### EXERCISE DIRECTIONS
Each entry below is to be given again word for word, with no pictures.

### GIVEN DATA
☆ ☆ ☆ ☆ ☆ ☆ ☆

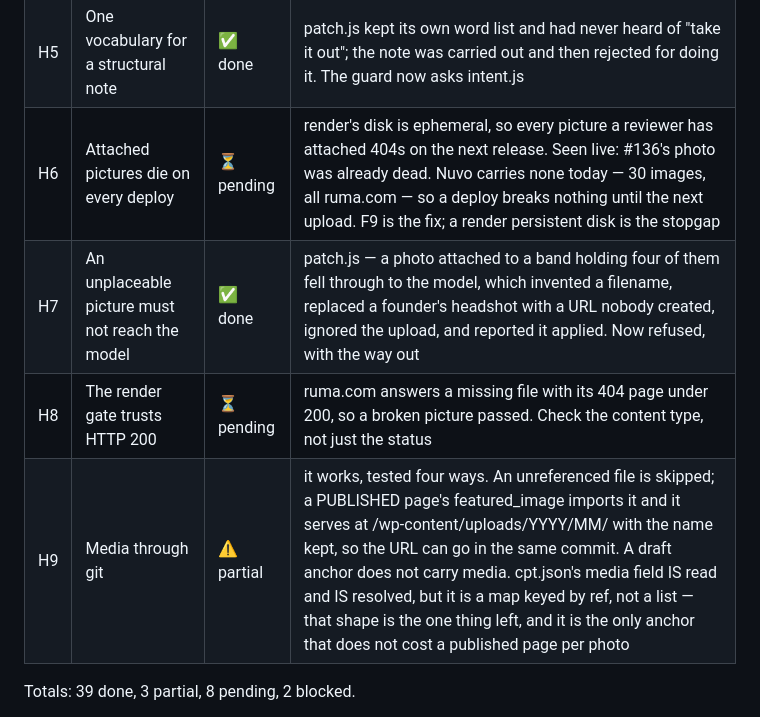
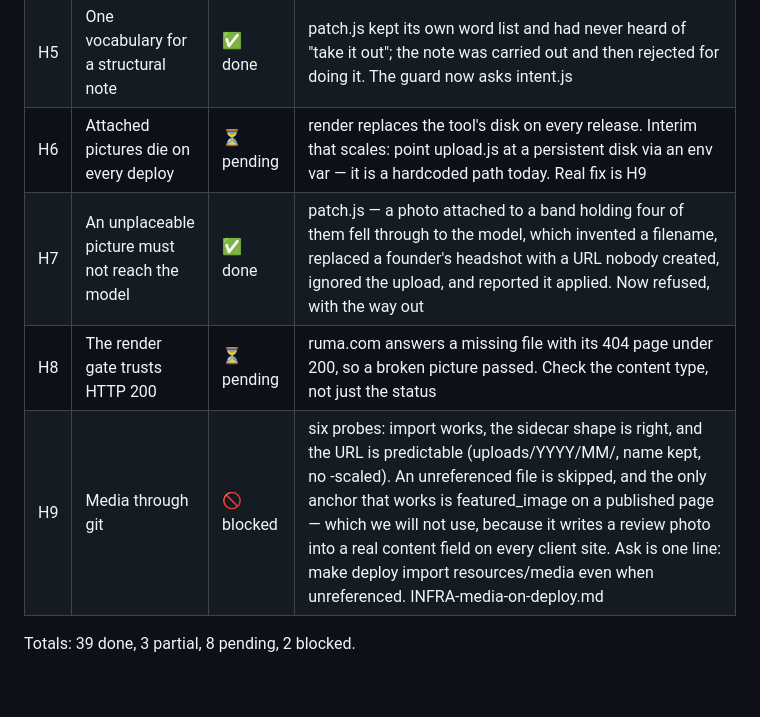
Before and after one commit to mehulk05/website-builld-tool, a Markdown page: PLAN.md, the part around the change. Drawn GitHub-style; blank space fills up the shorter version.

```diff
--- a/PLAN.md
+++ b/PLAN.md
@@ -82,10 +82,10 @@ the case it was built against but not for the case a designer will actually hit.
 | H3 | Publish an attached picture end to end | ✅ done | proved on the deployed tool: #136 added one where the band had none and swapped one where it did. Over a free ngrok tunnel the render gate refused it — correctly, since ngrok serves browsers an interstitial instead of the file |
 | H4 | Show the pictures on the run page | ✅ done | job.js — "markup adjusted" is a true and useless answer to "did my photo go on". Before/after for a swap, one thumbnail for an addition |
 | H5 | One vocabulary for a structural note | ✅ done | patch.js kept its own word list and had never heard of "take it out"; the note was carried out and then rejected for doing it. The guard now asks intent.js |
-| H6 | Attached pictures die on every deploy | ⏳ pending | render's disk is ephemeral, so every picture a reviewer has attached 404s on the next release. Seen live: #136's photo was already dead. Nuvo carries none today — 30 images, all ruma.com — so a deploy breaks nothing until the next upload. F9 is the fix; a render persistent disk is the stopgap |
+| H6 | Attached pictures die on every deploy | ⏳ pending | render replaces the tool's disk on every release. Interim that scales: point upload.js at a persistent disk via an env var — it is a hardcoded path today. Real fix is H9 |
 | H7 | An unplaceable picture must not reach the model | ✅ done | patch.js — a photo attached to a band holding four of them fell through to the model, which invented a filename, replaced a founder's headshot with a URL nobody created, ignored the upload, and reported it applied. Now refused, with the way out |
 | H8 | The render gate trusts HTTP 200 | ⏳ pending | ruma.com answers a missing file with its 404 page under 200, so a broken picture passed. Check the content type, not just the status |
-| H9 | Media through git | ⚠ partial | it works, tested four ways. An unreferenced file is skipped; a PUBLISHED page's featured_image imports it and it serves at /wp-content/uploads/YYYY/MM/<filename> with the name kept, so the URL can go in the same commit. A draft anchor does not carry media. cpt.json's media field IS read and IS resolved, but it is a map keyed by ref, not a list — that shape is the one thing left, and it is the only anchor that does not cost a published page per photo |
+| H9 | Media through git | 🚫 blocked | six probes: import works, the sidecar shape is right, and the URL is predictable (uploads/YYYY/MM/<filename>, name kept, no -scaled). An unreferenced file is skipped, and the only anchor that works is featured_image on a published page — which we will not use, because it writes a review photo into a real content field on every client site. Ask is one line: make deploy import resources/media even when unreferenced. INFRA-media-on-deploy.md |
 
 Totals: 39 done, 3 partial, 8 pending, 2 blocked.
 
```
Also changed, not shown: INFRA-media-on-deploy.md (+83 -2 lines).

☆ ☆ ☆ ☆ ☆ ☆ ☆

### RESPONSE AREA
Before and after one commit to mehulk05/website-builld-tool, a Markdown page: PLAN.md, the part around the change. Drawn GitHub-style; blank space fills up the shorter version.

```diff
--- a/PLAN.md
+++ b/PLAN.md
@@ -82,10 +82,10 @@ the case it was built against but not for the case a designer will actually hit.
 | H3 | Publish an attached picture end to end | ✅ done | proved on the deployed tool: #136 added one where the band had none and swapped one where it did. Over a free ngrok tunnel the render gate refused it — correctly, since ngrok serves browsers an interstitial instead of the file |
 | H4 | Show the pictures on the run page | ✅ done | job.js — "markup adjusted" is a true and useless answer to "did my photo go on". Before/after for a swap, one thumbnail for an addition |
 | H5 | One vocabulary for a structural note | ✅ done | patch.js kept its own word list and had never heard of "take it out"; the note was carried out and then rejected for doing it. The guard now asks intent.js |
-| H6 | Attached pictures die on every deploy | ⏳ pending | render's disk is ephemeral, so every picture a reviewer has attached 404s on the next release. Seen live: #136's photo was already dead. Nuvo carries none today — 30 images, all ruma.com — so a deploy breaks nothing until the next upload. F9 is the fix; a render persistent disk is the stopgap |
+| H6 | Attached pictures die on every deploy | ⏳ pending | render replaces the tool's disk on every release. Interim that scales: point upload.js at a persistent disk via an env var — it is a hardcoded path today. Real fix is H9 |
 | H7 | An unplaceable picture must not reach the model | ✅ done | patch.js — a photo attached to a band holding four of them fell through to the model, which invented a filename, replaced a founder's headshot with a URL nobody created, ignored the upload, and reported it applied. Now refused, with the way out |
 | H8 | The render gate trusts HTTP 200 | ⏳ pending | ruma.com answers a missing file with its 404 page under 200, so a broken picture passed. Check the content type, not just the status |
-| H9 | Media through git | ⚠ partial | it works, tested four ways. An unreferenced file is skipped; a PUBLISHED page's featured_image imports it and it serves at /wp-content/uploads/YYYY/MM/<filename> with the name kept, so the URL can go in the same commit. A draft anchor does not carry media. cpt.json's media field IS read and IS resolved, but it is a map keyed by ref, not a list — that shape is the one thing left, and it is the only anchor that does not cost a published page per photo |
+| H9 | Media through git | 🚫 blocked | six probes: import works, the sidecar shape is right, and the URL is predictable (uploads/YYYY/MM/<filename>, name kept, no -scaled). An unreferenced file is skipped, and the only anchor that works is featured_image on a published page — which we will not use, because it writes a review photo into a real content field on every client site. Ask is one line: make deploy import resources/media even when unreferenced. INFRA-media-on-deploy.md |
 
 Totals: 39 done, 3 partial, 8 pending, 2 blocked.
 
```
Also changed, not shown: INFRA-media-on-deploy.md (+83 -2 lines).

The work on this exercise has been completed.